The conference drew both supporters and opponents of Syrian President Bashar al-Assad; conflicting opinions about the Polisario Front and the politics of Western Sahara; Palestinian activists and the Jewish Anti-Zionist Network. In short, the 13th
edition of the World Social Forum, held in Tunis on Mar. 26-30, was a melting pot of struggles and a search for common ground.
“We need a solution. The U.N. has created the problem, and they should do their work and fix it,” says Bright, a young Nigerian stuck in the Choucha refugee camp in Tunisia, a few kilometres from the Libyan border.
The World Social Forum’s traditional focus on economic, political and social injustice caused by globalisation shifted towards the revolts and unrest of the Arab Spring, in the current edition of the global gathering in Tunisia.
Zimbabwe’s rail transport system may be nearing extinction if the government does not take drastic action to solve the series of operational challenges that have made commuter and goods train services rare here.
In the final countdown to this year's World Social Forum (WSF), Tunisian civil society and the country's capital, Tunis, prepares for an influx of over 50,000 visitors. With the dates of the forum set for Mar. 26-30, uncompleted tasks are being fast-tracked while the university campus that will host the forum is being given a security face-lift.
The tragedy at the Kiss nightclub cast a dark shadow on proceedings at the Thematic Social Forum held in Porto Alegre, the southern Brazilian city renowned for hosting the first World Social Forum in 2001.
Traditional social movements of homeless and landless people have for years been organising occupations as a pressure tactic. Now "occupying" is a key element for fighting the capitalist system in its hour of crisis, and also in the realm of virtual reality.
Critical voices raised against what was dubbed "the gospel of green capitalism" resonated in every discussion and street march held during the Thematic Social Forum, which brought thousands of activists to the capital city of the state of Rio Grande do Sul, in southern Brazil.
For five centuries, Europe has taken it upon itself to enlighten the world, teaching it ways to address and overcome crises, from ideas and wars to missionary work and genocides.
The May 15 Movement (15-M) which sprang up as huge rallies in public squares in Spain's largest cities to protest against the political, economic and social system, is multiplying as assemblies in local neighbourhoods in provincial capitals and other municipalities.
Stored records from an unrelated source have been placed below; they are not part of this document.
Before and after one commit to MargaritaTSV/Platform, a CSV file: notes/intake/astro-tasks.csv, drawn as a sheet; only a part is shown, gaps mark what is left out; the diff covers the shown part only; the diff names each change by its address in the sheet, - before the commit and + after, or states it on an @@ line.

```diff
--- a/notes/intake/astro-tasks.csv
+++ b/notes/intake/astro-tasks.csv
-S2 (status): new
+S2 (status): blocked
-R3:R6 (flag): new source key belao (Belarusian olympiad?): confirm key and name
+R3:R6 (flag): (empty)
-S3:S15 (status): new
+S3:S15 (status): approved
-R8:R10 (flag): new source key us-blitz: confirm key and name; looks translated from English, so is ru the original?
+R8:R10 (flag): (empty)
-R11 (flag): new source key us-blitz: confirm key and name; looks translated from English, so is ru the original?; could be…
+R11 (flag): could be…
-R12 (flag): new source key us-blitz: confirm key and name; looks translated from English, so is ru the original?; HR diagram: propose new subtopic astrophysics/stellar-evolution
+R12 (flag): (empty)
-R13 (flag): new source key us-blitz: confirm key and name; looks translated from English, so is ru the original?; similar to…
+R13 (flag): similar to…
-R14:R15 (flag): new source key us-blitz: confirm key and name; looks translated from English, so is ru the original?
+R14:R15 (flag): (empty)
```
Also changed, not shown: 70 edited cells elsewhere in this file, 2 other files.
More than 200 years ago, one of the United States' founding presidents, Thomas Jefferson, famously remarked: "Every generation needs a new revolution." Today, his words are more relevant than ever, as young people across the world mark 2011 as a year of change.
"The agenda for women's rights and empowerment in each country must be supported by the political leadership," says Norah Matovu-Winyi, Executive Director, African Women's Development and Communication Network (FEMNET).
While the international community is now talking of a triple global crisis – food, climate and economic - a weeklong session of the World Social Forum (WSF) is coming to a close in Dakar, Senegal.
As the powerful collective energy continues to surge through Dakar, veterans of the World Social Forum (WSF) are taking a moment to examine the history, trajectory and future of the alternative global movement.